One consequence of this is that today, even artists who don't mention the climate in their work are still producing 'climate art'. As Mckenzie Wark put it, 'All fiction is Anthropocene fiction, some of it just doesn't realise it yet.' Just as modern scholars read the novels of Charles Dickens and Jane Austen through the lens of the Industrial Revolution, so scholars centuries from now will examine all the art of this era through the lens of the planetary transformation. Even the most lightweight escapist artworks can be viewed in the context of the crisis, in the way that 1930s screwball comedies are often seen as a reaction to the grim realities of the Great Depression.

In the 2020s, audiences for art bring the planetary crisis with them. Sleepless in Seattle: The Musical might not appear to be an obvious climate parable, but the image of masked audiences having their temperatures scanned in response to a zoonotic viral epidemic unleashed by human encroachment into bat ecosystems brings the issue into the room regardless. The readers of the most popular novels in 2020 have more microplastics caught in their bodies than any readers before them in human history - a record which will be broken by the readers of the top novels in 2025, and so on.

This is not a critique of the artworks that have been labelled as 'climate art'. As in any genre, the best works will survive on their own terms, most will be forgotten. But the 'climate art' label, and the tropes it refers to, are increasingly irrelevant in the climate era.

At its worst, climate art and cli-fi tends to rehash the same stale post-apocalyptic tropes. Alex Steffen argues that this kind of apocalyptic thinking is a refusal to see past the end of our old worldview and into the realities of our new existence. 'The need to present a before-and-after narrative landscape obscures the most difficult part of the planetary crisis, which is that it will grow more chaotic, and we will never in our lifetimes have a "new normal".'

Humans have told apocalypse stories for thousands of years, and we'll continue to do so. We are drawn to stories of collapse and transformation, the more spectacular the better. But in order to give us a thrill and buzz, a good apocalypse narrative needs to be a little bit fantastical and removed from our everyday life. An apocalypse story about an actual disaster that's happening right now is a little banal. For that, we can just turn on the news, read a history book or an autobiography.

Climate change is not an apocalypse. It is a period in history, a chaotic, bruising ride for the human species (and the entire biosphere) - not an event with a before and after. For the generations living through it - us, our parents, our children, and many generations to come -  it's the backdrop of our entire lives. It's the world, and we've never known any other.

At its best, climate art tried to depict how it might feel to experience climate change. But in the 2020s, we know what it feels like: it feels like this. Whatever you're feeling now, that's how climate change feels. Complex, contradictory, frightening, painful, glorious, frustrating, funny, mournful, exhilarating and absurd.
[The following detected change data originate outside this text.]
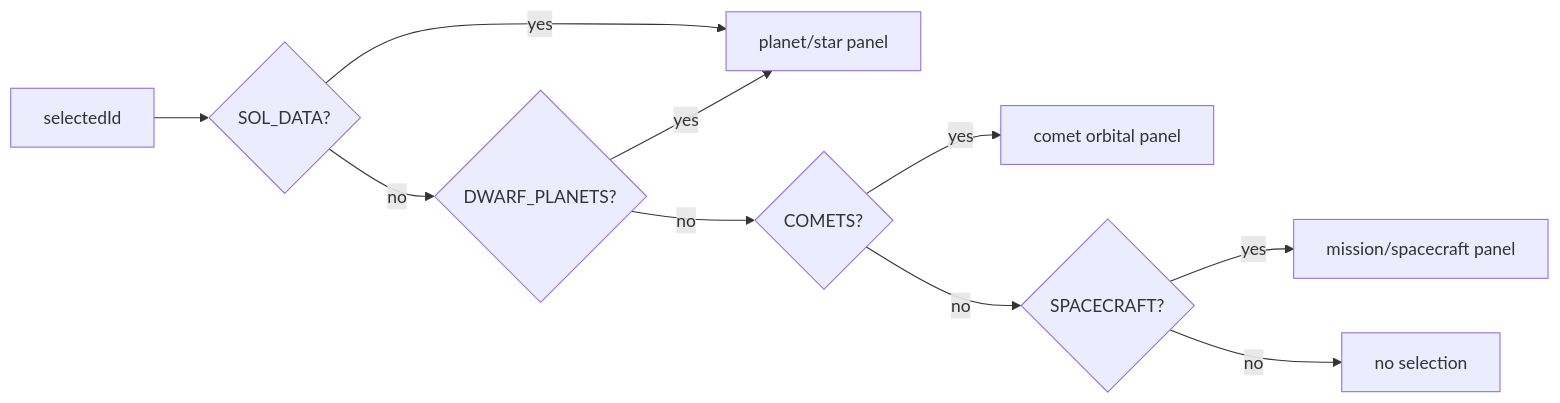
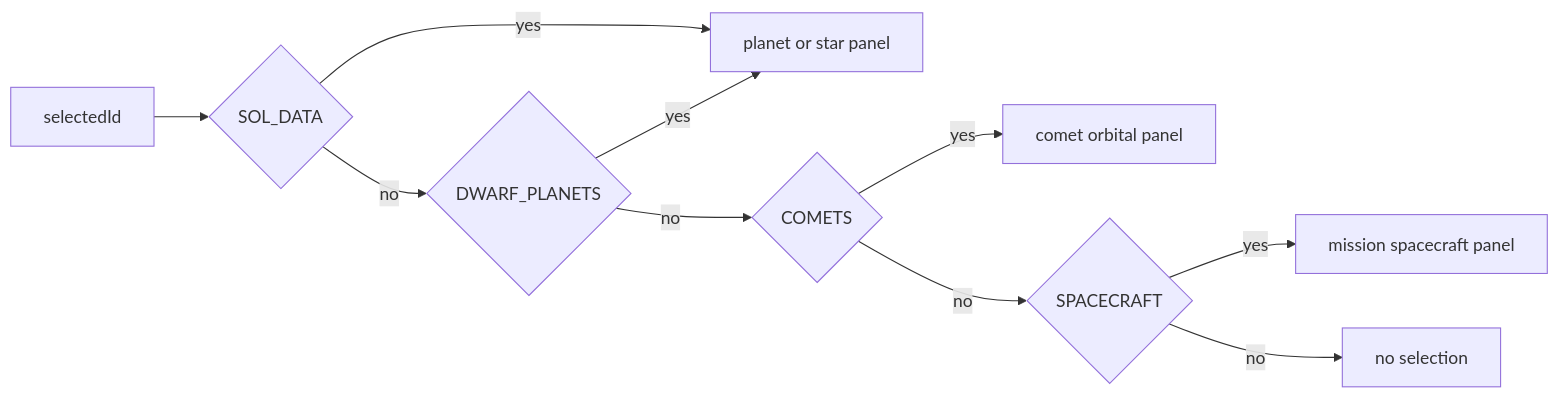
Before and after one commit to mustafaras/solar: the fourth of 5 diagrams in README.md, drawn with Mermaid. The commit also changed other lines of this file and 22 other files, not shown here.

````diff
--- a/README.md
+++ b/README.md
@@ -263,12 +362,12 @@
 ```mermaid
-flowchart LR
-    A["selectedId"] --> B{"SOL_DATA?"}
-    B -->|yes| P["planet/star panel"]
-    B -->|no| C{"DWARF_PLANETS?"}
-    C -->|yes| P
-    C -->|no| D{"COMETS?"}
-    D -->|yes| E["comet orbital panel"]
-    D -->|no| F{"SPACECRAFT?"}
-    F -->|yes| G["mission/spacecraft panel"]
-    F -->|no| H["no selection"]
+graph LR
+  A[selectedId] --> B{SOL_DATA}
+  B -->|yes| P[planet or star panel]
+  B -->|no| C{DWARF_PLANETS}
+  C -->|yes| P
+  C -->|no| D{COMETS}
+  D -->|yes| E[comet orbital panel]
+  D -->|no| F{SPACECRAFT}
+  F -->|yes| G[mission spacecraft panel]
+  F -->|no| H[no selection]
 ```
````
Like no other moment in human history and like every other moment in human history.

The only term I know of for a creative endeavour that tries to capture the whole scope of that experience is not climate art, but just art.



A quiet month for projects so far, but I would like to share this Sydney Morning Herald review from the production of 44 Sex Acts In One Week last month:

44 Sex Acts in One Week feels both like a fantasy (remember touching people?) and also far too real. Luckily for us, that’s playwright David Finnigan’s (Kill Climate Deniers) sweet spot. ... You’ve probably been waiting all year for something to make you laugh this hard. What a treat.


As ever, you can get more background on my practice in my New Rules for Modelling series, or you can check out my website. And if you have any questions or offers that might make my life more interesting, feel free to get in touch.